Fearless and loyal as The Finnish Spitzs are, they are one of hounting breeds in history. However, this breed have a good-natured and lively inner world. As they still have some instincts of tracking things. You can find them in many training competitions. 

Other Names Finnen-Spitz, Spitz Finlandais, Spitz Finlandes, Suomenpystykorva
Color Black, Brown, Gray, Red
Height Males: 17-20 inches. Females: 15-18 inches.
Weight Males: 26-35 pounds.
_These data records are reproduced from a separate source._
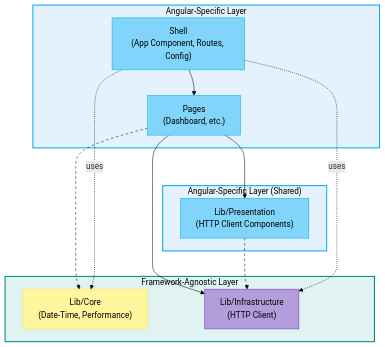
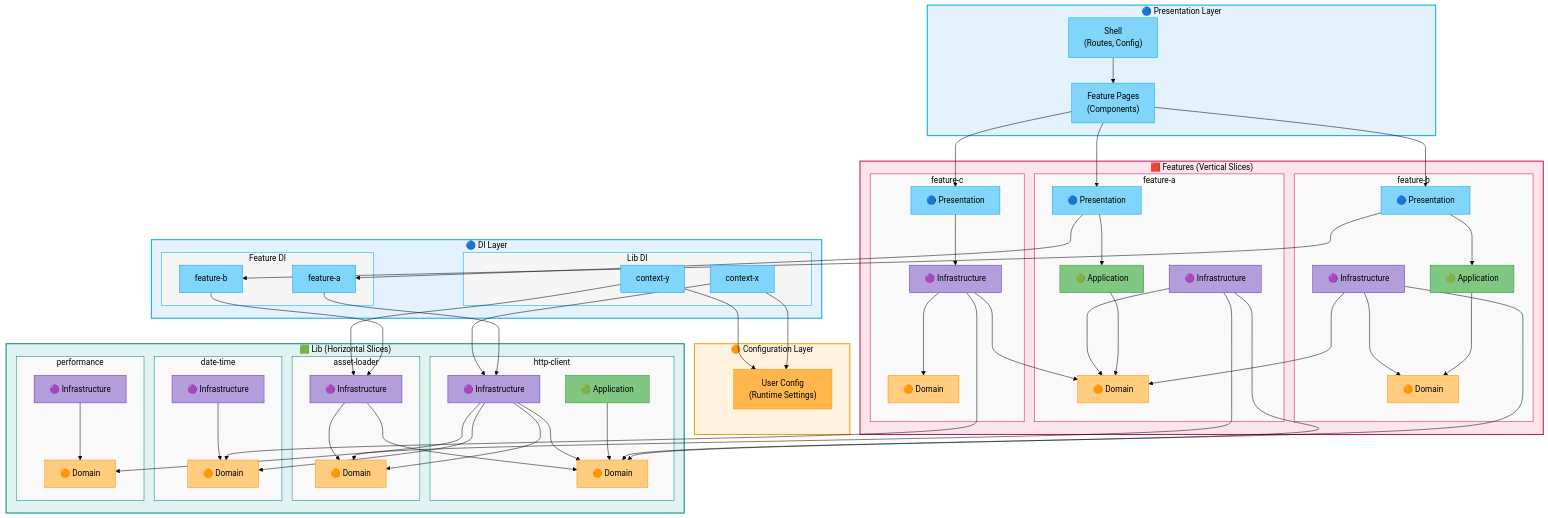
The diagram in docs/ARCHITECTURE.md (najbartomasz/comicbook-vault.apps.gui), drawn with Mermaid before and after one commit. The commit also changed other lines of this file and 161 other files, not shown here.

Commit message:
Major http client related files refactoring.

````diff
--- a/docs/ARCHITECTURE.md
+++ b/docs/ARCHITECTURE.md
@@ -37,37 +37,168 @@
 ```mermaid
 flowchart TB
-    subgraph Angular["Angular-Specific Layer"]
-        Shell["Shell<br/>(App Component, Routes, Config)"]
-        Pages["Pages<br/>(Dashboard, etc.)"]
+    subgraph Presentation["🔵 Presentation Layer"]
+        Shell["Shell<br/>(Routes, Config)"]
+        Pages["Feature Pages<br/>(Components)"]
     end
 
-    subgraph Pure["Framework-Agnostic Layer"]
-        LibCore["Lib/Core<br/>(Date-Time, Performance)"]
-        LibInfra["Lib/Infrastructure<br/>(HTTP Client)"]
+    subgraph DI["🔵 DI Layer"]
+        subgraph FeatureDI["Feature DI"]
+            FDI1["feature-a"]
+            FDI2["feature-b"]
+        end
+        subgraph LibDI["Lib DI"]
+            LDI1["context-x"]
+            LDI2["context-y"]
+        end
     end
 
-    subgraph Angular2["Angular-Specific Layer (Shared)"]
-        LibPres["Lib/Presentation<br/>(HTTP Client Components)"]
+    subgraph Config["🟠 Configuration Layer"]
+        UserConfig["User Config<br/>(Runtime Settings)"]
     end
 
+    subgraph Features["🟥 Features (Vertical Slices)"]
+        subgraph Feature1["feature-a"]
+            F1Domain["🟠 Domain"]
+            F1App["🟢 Application"]
+            F1Infra["🟣 Infrastructure"]
+            F1Pres["🔵 Presentation"]
+        end
+        subgraph Feature2["feature-b"]
+            F2Domain["🟠 Domain"]
+            F2App["🟢 Application"]
+            F2Infra["🟣 Infrastructure"]
+            F2Pres["🔵 Presentation"]
+        end
+        subgraph Feature3["feature-c"]
+            F3Domain["🟠 Domain"]
+            F3Infra["🟣 Infrastructure"]
+            F3Pres["🔵 Presentation"]
+        end
+    end
+
+    subgraph Lib["🟩 Lib (Horizontal Slices)"]
+        subgraph Context1["http-client"]
+            C1Domain["🟠 Domain"]
+            C1App["🟢 Application"]
+            C1Infra["🟣 Infrastructure"]
+        end
+        subgraph Context2["asset-loader"]
+            C2Domain["🟠 Domain"]
+            C2Infra["🟣 Infrastructure"]
+        end
+        subgraph Context3["date-time"]
+            C3Domain["🟠 Domain"]
+            C3Infra["🟣 Infrastructure"]
+        end
+        subgraph Context4["performance"]
+            C4Domain["🟠 Domain"]
+            C4Infra["🟣 Infrastructure"]
+        end
+    end
+
+    %% Presentation Layer
     Shell --> Pages
-    Pages --> LibPres
-    Pages --> LibInfra
-    Pages --> LibCore
-    LibPres --> LibInfra
-    Shell -.uses.-> LibInfra
-    Shell -.uses.-> LibCore
+    Pages --> F1Pres
+    Pages --> F2Pres
+    Pages --> F3Pres
 
-    style Angular fill:#e3f2fd,stroke:#03A9F4,stroke-width:2px,color:#000000
-    style Angular2 fill:#e3f2fd,stroke:#03A9F4,stroke-width:2px,color:#000000
-    style Pure fill:#E0F2F1,stroke:#00897B,stroke-width:2px,color:#000000
+    %% Feature-a internal
+    F1Pres --> FDI1
+    F1Pres --> F1App
+    F1App --> F1Domain
+    F1Infra --> F1Domain
+    FDI1 --> C1Infra
+
+    %% Feature-b internal
+    F2Pres --> FDI2
+    F2Pres --> F2App
+    F2App --> F2Domain
+    F2Infra --> F2Domain
+    FDI2 --> C2Infra
+
+    %% Feature-c internal
+    F3Pres --> F3Infra
+    F3Infra --> F3Domain
+
+    %% Features using other Features
+    F2Infra --> F1Domain
+    F3Infra --> F1Domain
+
+    %% Features using Libs
+    F1Infra --> C1Domain
+    F1Infra --> C2Domain
+    F2Infra --> C1Domain
+    F3Infra --> C3Domain
+
+    %% Lib DI
+    LDI1 --> C1Infra
+    LDI1 --> UserConfig
+    LDI2 --> C2Infra
+    LDI2 --> UserConfig
+
+    %% Libs using other Libs
+    C1App --> C1Domain
+    C1Infra --> C1Domain
+    C1Infra --> C2Domain
+    C1Infra --> C3Domain
+    C1Infra --> C4Domain
+
+    C2Infra --> C2Domain
+    C2Infra --> C1Domain
+
+    C3Infra --> C3Domain
+
+    C4Infra --> C4Domain
+
+    %% Container Styles
+    style Presentation fill:#e3f2fd,stroke:#03A9F4,stroke-width:2px,color:#000000
+    style DI fill:#e3f2fd,stroke:#03A9F4,stroke-width:2px,color:#000000
+    style FeatureDI fill:#f5f5f5,stroke:#03A9F4,stroke-width:1px,color:#000000
+    style LibDI fill:#f5f5f5,stroke:#03A9F4,stroke-width:1px,color:#000000
+    style Config fill:#fff3e0,stroke:#FF9800,stroke-width:2px,color:#000000
+    style Features fill:#FCE4EC,stroke:#C2185B,stroke-width:2px,color:#000000
+    style Lib fill:#E0F2F1,stroke:#00897B,stroke-width:2px,color:#000000
+
+    style Feature1 fill:#f9f9f9,stroke:#C2185B,stroke-width:1px,color:#000000
+    style Feature2 fill:#f9f9f9,stroke:#C2185B,stroke-width:1px,color:#000000
+    style Feature3 fill:#f9f9f9,stroke:#C2185B,stroke-width:1px,color:#000000
+    style Context1 fill:#f9f9f9,stroke:#00897B,stroke-width:1px,color:#000000
+    style Context2 fill:#f9f9f9,stroke:#00897B,stroke-width:1px,color:#000000
+    style Context3 fill:#f9f9f9,stroke:#00897B,stroke-width:1px,color:#000000
+    style Context4 fill:#f9f9f9,stroke:#00897B,stroke-width:1px,color:#000000
+
+    %% Node Styles
     style Shell fill:#81D4FA,color:#000000,stroke:#03A9F4,stroke-width:1px
     style Pages fill:#81D4FA,color:#000000,stroke:#03A9F4,stroke-width:1px
-    style LibPres fill:#81D4FA,color:#000000,stroke:#03A9F4,stroke-width:1px
-    style LibCore fill:#FFF59D,color:#000000,stroke:#FFEB3B,stroke-width:1px
-    style LibInfra fill:#B39DDB,color:#000000,stroke:#673AB7,stroke-width:1px
+    style FDI1 fill:#81D4FA,color:#000000,stroke:#03A9F4,stroke-width:1px
+    style FDI2 fill:#81D4FA,color:#000000,stroke:#03A9F4,stroke-width:1px
+    style LDI1 fill:#81D4FA,color:#000000,stroke:#03A9F4,stroke-width:1px
+    style LDI2 fill:#81D4FA,color:#000000,stroke:#03A9F4,stroke-width:1px
+    style UserConfig fill:#FFB74D,color:#000000,stroke:#FF9800,stroke-width:1px
+
+    style F1Domain fill:#FFCC80,color:#000000,stroke:#FF9800,stroke-width:1px
+    style F1App fill:#81C784,color:#000000,stroke:#388E3C,stroke-width:1px
+    style F1Infra fill:#B39DDB,color:#000000,stroke:#673AB7,stroke-width:1px
+    style F1Pres fill:#81D4FA,color:#000000,stroke:#03A9F4,stroke-width:1px
+
+    style F2Domain fill:#FFCC80,color:#000000,stroke:#FF9800,stroke-width:1px
+    style F2App fill:#81C784,color:#000000,stroke:#388E3C,stroke-width:1px
+    style F2Infra fill:#B39DDB,color:#000000,stroke:#673AB7,stroke-width:1px
+    style F2Pres fill:#81D4FA,color:#000000,stroke:#03A9F4,stroke-width:1px
+
+    style F3Domain fill:#FFCC80,color:#000000,stroke:#FF9800,stroke-width:1px
+    style F3Infra fill:#B39DDB,color:#000000,stroke:#673AB7,stroke-width:1px
+    style F3Pres fill:#81D4FA,color:#000000,stroke:#03A9F4,stroke-width:1px
+
+    style C1Domain fill:#FFCC80,color:#000000,stroke:#FF9800,stroke-width:1px
+    style C1App fill:#81C784,color:#000000,stroke:#388E3C,stroke-width:1px
+    style C1Infra fill:#B39DDB,color:#000000,stroke:#673AB7,stroke-width:1px
+    style C2Domain fill:#FFCC80,color:#000000,stroke:#FF9800,stroke-width:1px
+    style C2Infra fill:#B39DDB,color:#000000,stroke:#673AB7,stroke-width:1px
+    style C3Domain fill:#FFCC80,color:#000000,stroke:#FF9800,stroke-width:1px
+    style C3Infra fill:#B39DDB,color:#000000,stroke:#673AB7,stroke-width:1px
+    style C4Domain fill:#FFCC80,color:#000000,stroke:#FF9800,stroke-width:1px
+    style C4Infra fill:#B39DDB,color:#000000,stroke:#673AB7,stroke-width:1px
 
     linkStyle default stroke:#000000,stroke-width:1px
-    linkStyle 3 stroke:#000000,stroke-width:1px,stroke-dasharray:5
-    linkStyle 4 stroke:#000000,stroke-width:1px,stroke-dasharray:5
 ```
````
Females: 15-31 pounds.
Life Span 13-15 years
Personality Friendly, Good-Natured, Lively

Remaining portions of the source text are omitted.